■ **PROBLEM TO WORK ON**
Write the entries out again. Every character must match.

■ **DATA SHOWN**
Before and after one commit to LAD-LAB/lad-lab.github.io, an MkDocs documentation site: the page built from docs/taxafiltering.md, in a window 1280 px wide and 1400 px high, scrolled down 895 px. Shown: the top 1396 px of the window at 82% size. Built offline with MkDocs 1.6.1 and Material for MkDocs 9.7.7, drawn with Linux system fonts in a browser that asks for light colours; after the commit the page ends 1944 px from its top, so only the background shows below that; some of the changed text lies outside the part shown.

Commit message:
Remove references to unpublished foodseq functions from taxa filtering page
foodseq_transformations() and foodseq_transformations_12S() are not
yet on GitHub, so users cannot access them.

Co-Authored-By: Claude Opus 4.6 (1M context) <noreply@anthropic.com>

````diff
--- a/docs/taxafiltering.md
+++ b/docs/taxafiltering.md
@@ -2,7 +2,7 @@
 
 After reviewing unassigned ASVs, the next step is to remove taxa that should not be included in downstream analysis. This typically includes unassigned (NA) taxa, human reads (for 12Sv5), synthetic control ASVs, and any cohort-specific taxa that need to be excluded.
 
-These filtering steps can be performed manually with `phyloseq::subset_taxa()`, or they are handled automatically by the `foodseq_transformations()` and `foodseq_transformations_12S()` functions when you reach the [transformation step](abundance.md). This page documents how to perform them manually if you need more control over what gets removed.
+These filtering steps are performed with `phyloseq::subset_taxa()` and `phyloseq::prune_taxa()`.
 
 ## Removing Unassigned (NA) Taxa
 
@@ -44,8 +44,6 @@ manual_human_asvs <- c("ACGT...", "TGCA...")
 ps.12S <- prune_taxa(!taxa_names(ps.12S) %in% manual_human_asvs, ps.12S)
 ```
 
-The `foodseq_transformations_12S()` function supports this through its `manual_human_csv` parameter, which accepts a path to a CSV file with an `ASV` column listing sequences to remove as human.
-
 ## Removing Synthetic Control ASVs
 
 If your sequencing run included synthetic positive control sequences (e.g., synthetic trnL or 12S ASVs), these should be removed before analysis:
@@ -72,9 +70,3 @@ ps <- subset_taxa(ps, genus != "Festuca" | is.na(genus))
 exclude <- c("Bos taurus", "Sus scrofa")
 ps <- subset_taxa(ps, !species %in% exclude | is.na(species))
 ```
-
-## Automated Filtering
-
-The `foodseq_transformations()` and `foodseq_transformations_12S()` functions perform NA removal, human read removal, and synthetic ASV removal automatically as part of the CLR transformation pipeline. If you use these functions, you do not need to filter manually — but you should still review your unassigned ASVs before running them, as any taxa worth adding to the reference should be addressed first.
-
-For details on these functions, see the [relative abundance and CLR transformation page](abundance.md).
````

■ **TASK OUTPUT**
Before and after one commit to LAD-LAB/lad-lab.github.io, an MkDocs documentation site: the page built from docs/taxafiltering.md, in a window 1280 px wide and 1400 px high, scrolled down 895 px. Shown: the top 1396 px of the window at 82% size. Built offline with MkDocs 1.6.1 and Material for MkDocs 9.7.7, drawn with Linux system fonts in a browser that asks for light colours; after the commit the page ends 1944 px from its top, so only the background shows below that; some of the changed text lies outside the part shown.

Commit message:
Remove references to unpublished foodseq functions from taxa filtering page
foodseq_transformations() and foodseq_transformations_12S() are not
yet on GitHub, so users cannot access them.

Co-Authored-By: Claude Opus 4.6 (1M context) <noreply@anthropic.com>

````diff
--- a/docs/taxafiltering.md
+++ b/docs/taxafiltering.md
@@ -2,7 +2,7 @@
 
 After reviewing unassigned ASVs, the next step is to remove taxa that should not be included in downstream analysis. This typically includes unassigned (NA) taxa, human reads (for 12Sv5), synthetic control ASVs, and any cohort-specific taxa that need to be excluded.
 
-These filtering steps can be performed manually with `phyloseq::subset_taxa()`, or they are handled automatically by the `foodseq_transformations()` and `foodseq_transformations_12S()` functions when you reach the [transformation step](abundance.md). This page documents how to perform them manually if you need more control over what gets removed.
+These filtering steps are performed with `phyloseq::subset_taxa()` and `phyloseq::prune_taxa()`.
 
 ## Removing Unassigned (NA) Taxa
 
@@ -44,8 +44,6 @@ manual_human_asvs <- c("ACGT...", "TGCA...")
 ps.12S <- prune_taxa(!taxa_names(ps.12S) %in% manual_human_asvs, ps.12S)
 ```
 
-The `foodseq_transformations_12S()` function supports this through its `manual_human_csv` parameter, which accepts a path to a CSV file with an `ASV` column listing sequences to remove as human.
-
 ## Removing Synthetic Control ASVs
 
 If your sequencing run included synthetic positive control sequences (e.g., synthetic trnL or 12S ASVs), these should be removed before analysis:
@@ -72,9 +70,3 @@ ps <- subset_taxa(ps, genus != "Festuca" | is.na(genus))
 exclude <- c("Bos taurus", "Sus scrofa")
 ps <- subset_taxa(ps, !species %in% exclude | is.na(species))
 ```
-
-## Automated Filtering
-
-The `foodseq_transformations()` and `foodseq_transformations_12S()` functions perform NA removal, human read removal, and synthetic ASV removal automatically as part of the CLR transformation pipeline. If you use these functions, you do not need to filter manually — but you should still review your unassigned ASVs before running them, as any taxa worth adding to the reference should be addressed first.
-
-For details on these functions, see the [relative abundance and CLR transformation page](abundance.md).
````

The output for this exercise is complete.